All lines of the listing that contain "داخل" should be shown in full.
(Beginning of Input)
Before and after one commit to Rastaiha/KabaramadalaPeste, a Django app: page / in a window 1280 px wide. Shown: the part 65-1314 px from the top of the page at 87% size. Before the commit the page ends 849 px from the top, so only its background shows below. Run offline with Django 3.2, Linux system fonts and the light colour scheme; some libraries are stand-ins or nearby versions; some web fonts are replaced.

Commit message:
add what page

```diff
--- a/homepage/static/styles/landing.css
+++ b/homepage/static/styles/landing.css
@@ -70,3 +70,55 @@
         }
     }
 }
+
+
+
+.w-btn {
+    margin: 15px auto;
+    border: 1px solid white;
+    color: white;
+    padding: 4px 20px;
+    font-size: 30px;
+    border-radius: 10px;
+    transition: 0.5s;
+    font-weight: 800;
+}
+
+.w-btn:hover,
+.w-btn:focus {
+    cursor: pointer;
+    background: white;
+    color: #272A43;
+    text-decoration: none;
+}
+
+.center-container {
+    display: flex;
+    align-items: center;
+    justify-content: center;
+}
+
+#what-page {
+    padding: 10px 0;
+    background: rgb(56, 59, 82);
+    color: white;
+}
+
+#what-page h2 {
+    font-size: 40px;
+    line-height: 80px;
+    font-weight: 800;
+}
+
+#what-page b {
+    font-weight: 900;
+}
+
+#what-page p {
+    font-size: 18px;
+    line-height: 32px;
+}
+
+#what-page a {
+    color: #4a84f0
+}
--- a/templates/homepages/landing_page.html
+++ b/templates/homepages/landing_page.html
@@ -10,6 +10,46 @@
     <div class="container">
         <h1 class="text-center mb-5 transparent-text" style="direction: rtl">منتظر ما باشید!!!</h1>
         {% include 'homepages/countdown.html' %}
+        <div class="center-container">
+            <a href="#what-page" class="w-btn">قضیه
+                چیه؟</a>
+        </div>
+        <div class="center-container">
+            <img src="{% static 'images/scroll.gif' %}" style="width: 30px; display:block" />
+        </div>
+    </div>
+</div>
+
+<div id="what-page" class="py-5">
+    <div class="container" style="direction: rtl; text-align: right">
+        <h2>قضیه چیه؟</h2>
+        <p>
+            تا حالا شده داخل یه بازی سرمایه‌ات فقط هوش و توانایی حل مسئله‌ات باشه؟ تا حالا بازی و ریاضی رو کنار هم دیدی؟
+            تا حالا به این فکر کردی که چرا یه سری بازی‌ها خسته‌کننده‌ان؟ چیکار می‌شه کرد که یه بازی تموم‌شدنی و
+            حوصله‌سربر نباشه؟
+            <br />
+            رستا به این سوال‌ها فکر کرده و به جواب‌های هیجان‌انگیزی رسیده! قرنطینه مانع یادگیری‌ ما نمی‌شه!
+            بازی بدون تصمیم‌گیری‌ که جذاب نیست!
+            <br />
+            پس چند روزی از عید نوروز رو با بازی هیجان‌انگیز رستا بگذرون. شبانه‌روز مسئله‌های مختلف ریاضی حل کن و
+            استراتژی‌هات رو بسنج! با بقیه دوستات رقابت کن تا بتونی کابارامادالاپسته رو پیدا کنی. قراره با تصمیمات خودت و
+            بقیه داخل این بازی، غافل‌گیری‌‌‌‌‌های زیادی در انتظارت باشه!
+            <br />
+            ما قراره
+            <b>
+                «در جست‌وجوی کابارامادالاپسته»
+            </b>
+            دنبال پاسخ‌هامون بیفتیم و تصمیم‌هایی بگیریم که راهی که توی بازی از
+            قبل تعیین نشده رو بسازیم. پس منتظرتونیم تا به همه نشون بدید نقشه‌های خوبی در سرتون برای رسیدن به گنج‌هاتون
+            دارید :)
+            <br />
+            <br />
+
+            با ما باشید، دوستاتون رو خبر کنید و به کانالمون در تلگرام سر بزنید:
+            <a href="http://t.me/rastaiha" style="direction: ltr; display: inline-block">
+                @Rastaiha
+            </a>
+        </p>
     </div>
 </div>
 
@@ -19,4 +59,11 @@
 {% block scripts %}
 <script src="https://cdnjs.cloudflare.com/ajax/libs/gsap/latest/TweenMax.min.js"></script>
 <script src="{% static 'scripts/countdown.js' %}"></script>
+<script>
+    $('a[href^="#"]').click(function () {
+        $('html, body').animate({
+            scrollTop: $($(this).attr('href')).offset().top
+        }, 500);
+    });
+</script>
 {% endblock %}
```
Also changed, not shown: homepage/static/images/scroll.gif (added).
(End of Input)
▶ **Finished task**
+            تا حالا شده داخل یه بازی سرمایه‌ات فقط هوش و توانایی حل مسئله‌ات باشه؟ تا حالا بازی و ریاضی رو کنار هم دیدی؟
+            بقیه داخل این بازی، غافل‌گیری‌‌‌‌‌های زیادی در انتظارت باشه!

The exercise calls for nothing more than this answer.